(Records contained in a dataset)

========================

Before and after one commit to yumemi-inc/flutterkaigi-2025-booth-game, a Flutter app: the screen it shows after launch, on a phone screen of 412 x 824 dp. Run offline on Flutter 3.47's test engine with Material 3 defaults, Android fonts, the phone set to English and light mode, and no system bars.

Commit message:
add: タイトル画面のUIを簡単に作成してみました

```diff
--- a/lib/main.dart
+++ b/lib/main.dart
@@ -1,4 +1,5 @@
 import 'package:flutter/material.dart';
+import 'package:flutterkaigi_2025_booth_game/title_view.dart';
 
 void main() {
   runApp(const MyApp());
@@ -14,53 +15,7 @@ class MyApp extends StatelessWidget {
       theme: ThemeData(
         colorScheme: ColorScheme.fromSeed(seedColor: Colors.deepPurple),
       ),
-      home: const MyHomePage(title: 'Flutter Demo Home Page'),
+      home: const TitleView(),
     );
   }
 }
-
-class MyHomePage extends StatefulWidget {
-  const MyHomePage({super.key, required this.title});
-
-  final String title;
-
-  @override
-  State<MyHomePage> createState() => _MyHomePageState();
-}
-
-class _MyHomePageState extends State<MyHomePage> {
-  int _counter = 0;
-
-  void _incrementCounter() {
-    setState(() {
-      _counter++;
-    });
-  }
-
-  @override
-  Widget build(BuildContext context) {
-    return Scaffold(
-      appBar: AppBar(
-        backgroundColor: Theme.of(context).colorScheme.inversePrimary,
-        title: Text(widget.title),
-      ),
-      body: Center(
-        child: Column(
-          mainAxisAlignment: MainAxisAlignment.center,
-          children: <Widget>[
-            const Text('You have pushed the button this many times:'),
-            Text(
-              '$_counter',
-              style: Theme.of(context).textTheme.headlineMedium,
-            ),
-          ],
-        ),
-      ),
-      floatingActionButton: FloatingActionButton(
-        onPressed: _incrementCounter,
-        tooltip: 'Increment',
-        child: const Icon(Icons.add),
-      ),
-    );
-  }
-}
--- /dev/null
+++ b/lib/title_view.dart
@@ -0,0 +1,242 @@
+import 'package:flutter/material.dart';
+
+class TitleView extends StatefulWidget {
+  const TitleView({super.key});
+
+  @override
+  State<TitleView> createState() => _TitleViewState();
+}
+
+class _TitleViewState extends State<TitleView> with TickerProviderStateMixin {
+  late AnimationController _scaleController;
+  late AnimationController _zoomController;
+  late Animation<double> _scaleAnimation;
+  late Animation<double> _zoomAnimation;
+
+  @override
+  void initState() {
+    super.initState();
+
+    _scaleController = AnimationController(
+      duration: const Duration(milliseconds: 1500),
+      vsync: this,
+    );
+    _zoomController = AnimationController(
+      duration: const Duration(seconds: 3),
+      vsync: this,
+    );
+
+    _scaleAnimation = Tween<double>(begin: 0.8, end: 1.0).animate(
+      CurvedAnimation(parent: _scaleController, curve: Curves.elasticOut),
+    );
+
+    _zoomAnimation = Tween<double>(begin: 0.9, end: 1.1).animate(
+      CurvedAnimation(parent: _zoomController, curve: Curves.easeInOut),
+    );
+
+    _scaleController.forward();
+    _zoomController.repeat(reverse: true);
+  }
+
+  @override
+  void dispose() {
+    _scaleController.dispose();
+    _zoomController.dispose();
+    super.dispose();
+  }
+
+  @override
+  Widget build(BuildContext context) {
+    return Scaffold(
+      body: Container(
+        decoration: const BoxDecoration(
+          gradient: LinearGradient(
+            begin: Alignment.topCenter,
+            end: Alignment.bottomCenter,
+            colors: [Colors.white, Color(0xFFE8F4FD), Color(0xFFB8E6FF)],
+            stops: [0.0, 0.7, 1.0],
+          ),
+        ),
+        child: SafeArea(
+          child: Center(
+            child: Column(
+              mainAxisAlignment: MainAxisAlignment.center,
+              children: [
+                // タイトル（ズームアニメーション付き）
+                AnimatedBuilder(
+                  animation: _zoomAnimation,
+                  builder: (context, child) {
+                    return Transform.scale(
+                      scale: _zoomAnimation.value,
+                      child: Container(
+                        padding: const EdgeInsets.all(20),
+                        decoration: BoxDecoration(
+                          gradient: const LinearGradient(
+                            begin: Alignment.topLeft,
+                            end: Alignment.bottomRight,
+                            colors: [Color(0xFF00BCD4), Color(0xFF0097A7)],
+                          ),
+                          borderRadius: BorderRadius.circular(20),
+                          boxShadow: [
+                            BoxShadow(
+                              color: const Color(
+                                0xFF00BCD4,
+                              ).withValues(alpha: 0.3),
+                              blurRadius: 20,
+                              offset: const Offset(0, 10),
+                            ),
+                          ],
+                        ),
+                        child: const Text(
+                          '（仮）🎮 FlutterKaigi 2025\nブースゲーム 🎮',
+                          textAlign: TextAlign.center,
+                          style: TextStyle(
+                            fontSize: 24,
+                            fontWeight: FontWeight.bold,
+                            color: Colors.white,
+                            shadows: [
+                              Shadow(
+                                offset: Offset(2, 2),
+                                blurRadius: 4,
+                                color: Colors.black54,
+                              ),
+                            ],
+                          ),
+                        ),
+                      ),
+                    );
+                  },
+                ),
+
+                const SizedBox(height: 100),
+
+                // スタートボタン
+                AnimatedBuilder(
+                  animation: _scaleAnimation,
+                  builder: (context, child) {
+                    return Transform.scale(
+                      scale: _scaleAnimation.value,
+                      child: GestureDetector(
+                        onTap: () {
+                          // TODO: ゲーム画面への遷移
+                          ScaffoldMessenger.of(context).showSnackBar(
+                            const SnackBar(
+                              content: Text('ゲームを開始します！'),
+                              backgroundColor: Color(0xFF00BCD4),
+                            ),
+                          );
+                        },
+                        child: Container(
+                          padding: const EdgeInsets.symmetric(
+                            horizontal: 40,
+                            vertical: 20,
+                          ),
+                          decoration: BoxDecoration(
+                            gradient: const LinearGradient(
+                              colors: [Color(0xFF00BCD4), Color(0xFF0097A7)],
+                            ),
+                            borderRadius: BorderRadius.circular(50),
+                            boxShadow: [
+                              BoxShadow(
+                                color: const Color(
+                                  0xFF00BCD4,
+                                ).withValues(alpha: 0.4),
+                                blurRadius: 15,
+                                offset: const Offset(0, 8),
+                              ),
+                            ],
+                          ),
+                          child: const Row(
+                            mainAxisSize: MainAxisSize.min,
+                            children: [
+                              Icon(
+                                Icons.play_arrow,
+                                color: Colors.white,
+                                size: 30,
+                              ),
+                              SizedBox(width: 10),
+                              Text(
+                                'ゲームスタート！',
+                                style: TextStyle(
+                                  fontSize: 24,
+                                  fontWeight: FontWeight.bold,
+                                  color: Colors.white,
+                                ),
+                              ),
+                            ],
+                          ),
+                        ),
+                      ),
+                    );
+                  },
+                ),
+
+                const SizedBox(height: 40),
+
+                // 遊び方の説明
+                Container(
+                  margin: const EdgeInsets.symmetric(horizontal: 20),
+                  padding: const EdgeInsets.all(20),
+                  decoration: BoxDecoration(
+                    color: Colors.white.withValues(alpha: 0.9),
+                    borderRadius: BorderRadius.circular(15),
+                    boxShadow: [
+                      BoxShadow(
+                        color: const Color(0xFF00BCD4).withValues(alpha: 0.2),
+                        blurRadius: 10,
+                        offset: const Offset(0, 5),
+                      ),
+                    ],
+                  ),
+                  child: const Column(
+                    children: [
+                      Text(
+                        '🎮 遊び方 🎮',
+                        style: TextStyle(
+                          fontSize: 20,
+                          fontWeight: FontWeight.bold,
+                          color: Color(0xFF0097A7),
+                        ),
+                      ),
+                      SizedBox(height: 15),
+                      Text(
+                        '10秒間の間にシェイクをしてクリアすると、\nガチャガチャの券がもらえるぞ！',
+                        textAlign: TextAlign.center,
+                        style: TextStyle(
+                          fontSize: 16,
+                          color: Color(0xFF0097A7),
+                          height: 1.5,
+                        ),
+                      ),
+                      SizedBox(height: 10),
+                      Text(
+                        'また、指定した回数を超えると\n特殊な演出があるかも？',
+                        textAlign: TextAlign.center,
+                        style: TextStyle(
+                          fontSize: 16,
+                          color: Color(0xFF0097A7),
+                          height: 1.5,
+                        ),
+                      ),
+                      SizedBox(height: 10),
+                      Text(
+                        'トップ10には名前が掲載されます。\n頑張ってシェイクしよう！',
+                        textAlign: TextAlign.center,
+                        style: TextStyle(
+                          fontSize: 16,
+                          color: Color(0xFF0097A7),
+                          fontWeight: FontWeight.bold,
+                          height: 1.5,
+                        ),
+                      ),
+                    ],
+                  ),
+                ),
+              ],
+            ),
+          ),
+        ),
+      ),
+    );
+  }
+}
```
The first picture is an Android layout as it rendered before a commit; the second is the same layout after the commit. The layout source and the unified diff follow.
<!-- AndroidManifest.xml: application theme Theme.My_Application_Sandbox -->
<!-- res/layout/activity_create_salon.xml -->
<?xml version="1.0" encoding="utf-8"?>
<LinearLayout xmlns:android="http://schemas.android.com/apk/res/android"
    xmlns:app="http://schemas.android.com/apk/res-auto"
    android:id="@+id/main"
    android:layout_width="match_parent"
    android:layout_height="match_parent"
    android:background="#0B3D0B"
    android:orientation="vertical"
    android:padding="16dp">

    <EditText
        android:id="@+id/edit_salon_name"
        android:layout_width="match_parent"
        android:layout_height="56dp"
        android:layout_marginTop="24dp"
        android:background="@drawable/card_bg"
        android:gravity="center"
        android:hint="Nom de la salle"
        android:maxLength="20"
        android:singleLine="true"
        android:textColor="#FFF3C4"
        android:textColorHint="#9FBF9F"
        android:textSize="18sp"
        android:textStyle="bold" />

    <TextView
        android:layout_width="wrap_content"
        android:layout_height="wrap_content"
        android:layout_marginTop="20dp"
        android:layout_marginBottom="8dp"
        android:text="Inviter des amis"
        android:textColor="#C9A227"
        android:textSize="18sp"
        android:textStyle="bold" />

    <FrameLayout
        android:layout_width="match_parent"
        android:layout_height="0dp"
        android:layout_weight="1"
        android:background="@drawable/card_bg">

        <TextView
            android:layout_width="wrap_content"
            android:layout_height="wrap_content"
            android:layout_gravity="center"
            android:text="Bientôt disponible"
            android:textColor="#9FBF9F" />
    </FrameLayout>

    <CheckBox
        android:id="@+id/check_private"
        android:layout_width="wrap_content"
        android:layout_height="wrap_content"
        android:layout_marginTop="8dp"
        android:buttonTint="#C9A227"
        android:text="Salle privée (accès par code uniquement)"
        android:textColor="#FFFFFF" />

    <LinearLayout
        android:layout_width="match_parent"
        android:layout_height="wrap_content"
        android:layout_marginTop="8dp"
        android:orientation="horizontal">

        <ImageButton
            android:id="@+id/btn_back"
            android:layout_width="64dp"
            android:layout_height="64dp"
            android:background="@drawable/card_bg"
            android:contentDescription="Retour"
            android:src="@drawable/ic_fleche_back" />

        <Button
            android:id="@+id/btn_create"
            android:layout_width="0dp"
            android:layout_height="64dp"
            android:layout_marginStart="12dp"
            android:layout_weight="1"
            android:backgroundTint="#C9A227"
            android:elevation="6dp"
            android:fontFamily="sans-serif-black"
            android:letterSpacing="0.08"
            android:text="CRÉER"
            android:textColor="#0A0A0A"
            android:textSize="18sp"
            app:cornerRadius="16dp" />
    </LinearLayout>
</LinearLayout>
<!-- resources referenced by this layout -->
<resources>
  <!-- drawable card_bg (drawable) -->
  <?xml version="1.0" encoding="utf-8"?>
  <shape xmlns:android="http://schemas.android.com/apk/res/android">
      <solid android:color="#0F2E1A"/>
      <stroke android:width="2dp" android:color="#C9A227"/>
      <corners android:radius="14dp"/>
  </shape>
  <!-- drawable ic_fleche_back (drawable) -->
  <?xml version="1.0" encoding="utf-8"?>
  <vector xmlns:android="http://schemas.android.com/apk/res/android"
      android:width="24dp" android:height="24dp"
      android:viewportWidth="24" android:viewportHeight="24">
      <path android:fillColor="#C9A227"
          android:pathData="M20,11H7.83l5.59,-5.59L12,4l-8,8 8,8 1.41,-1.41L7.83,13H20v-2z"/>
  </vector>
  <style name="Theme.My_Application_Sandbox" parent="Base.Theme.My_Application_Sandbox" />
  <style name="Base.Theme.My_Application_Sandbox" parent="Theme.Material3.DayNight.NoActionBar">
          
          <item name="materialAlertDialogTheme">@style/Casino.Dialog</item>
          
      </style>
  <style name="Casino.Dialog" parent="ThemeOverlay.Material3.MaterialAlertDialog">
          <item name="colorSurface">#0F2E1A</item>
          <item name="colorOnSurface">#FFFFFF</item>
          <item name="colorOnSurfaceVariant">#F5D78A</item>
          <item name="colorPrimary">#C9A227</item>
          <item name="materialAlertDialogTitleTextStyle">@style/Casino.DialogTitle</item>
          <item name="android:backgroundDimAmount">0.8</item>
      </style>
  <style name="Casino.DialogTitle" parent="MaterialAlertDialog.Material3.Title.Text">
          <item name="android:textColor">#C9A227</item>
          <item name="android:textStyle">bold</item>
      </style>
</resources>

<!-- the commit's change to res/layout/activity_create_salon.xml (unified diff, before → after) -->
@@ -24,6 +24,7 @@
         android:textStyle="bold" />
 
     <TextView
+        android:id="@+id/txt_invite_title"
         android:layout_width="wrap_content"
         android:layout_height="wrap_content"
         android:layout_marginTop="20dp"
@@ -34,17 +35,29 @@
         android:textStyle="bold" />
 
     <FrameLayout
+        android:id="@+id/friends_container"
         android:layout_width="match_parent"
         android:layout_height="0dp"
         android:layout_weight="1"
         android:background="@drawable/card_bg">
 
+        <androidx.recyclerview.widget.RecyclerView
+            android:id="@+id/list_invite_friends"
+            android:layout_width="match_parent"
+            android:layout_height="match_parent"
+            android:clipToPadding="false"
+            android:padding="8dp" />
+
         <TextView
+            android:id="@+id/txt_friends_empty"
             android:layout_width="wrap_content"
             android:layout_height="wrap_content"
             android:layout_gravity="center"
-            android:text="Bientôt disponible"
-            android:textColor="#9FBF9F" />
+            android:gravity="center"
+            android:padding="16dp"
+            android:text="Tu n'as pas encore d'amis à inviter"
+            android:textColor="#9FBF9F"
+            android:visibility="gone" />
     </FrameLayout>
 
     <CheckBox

========================

▶ _Work request_: Above are the records. Copy every line in them holding "context".

▶ _Exercise output_:
-  Widget build(BuildContext context) {
-        backgroundColor: Theme.of(context).colorScheme.inversePrimary,
-              style: Theme.of(context).textTheme.headlineMedium,
+  Widget build(BuildContext context) {
+                  builder: (context, child) {
+                  builder: (context, child) {
+                          ScaffoldMessenger.of(context).showSnackBar(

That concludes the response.